Dataset entries
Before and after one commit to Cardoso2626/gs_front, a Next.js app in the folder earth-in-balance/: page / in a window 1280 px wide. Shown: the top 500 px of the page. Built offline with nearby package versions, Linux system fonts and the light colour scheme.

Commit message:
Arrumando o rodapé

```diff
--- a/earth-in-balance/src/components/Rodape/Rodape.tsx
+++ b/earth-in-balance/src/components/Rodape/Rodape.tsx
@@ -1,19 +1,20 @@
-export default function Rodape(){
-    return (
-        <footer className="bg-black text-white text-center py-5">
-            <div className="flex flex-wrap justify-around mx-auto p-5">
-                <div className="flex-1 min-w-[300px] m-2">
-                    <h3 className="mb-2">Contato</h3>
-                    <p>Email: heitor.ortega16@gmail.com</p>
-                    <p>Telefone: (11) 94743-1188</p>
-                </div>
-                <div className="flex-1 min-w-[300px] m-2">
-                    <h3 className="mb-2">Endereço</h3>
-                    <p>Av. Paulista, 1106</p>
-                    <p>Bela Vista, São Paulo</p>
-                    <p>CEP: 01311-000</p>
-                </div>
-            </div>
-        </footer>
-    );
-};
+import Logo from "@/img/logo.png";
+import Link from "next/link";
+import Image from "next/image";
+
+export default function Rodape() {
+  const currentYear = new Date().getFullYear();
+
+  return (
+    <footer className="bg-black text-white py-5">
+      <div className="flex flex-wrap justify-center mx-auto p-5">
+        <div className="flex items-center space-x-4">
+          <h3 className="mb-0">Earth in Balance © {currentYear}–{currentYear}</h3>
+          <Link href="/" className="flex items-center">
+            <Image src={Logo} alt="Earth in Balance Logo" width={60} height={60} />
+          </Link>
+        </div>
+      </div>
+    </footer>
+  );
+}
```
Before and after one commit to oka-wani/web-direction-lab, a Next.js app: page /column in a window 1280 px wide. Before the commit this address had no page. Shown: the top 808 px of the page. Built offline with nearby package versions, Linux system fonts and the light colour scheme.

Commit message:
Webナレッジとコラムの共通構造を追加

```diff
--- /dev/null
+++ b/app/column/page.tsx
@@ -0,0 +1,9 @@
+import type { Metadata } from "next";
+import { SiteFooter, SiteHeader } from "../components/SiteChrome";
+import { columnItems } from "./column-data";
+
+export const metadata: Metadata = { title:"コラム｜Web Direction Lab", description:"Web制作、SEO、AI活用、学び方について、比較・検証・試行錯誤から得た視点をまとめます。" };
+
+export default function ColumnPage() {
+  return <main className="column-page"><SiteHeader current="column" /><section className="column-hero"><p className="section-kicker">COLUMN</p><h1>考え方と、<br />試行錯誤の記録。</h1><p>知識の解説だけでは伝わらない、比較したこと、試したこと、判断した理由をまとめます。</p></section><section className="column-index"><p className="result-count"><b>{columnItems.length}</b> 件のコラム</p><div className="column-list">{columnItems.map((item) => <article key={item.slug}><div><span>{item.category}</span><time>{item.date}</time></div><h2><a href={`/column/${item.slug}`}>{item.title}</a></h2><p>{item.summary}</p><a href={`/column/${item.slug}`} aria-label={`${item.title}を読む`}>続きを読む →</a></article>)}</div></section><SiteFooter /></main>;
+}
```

» BRIEF: State the number of lines in the records above that contain the string "return", and give nothing else.

» SOLVED EXERCISE: 3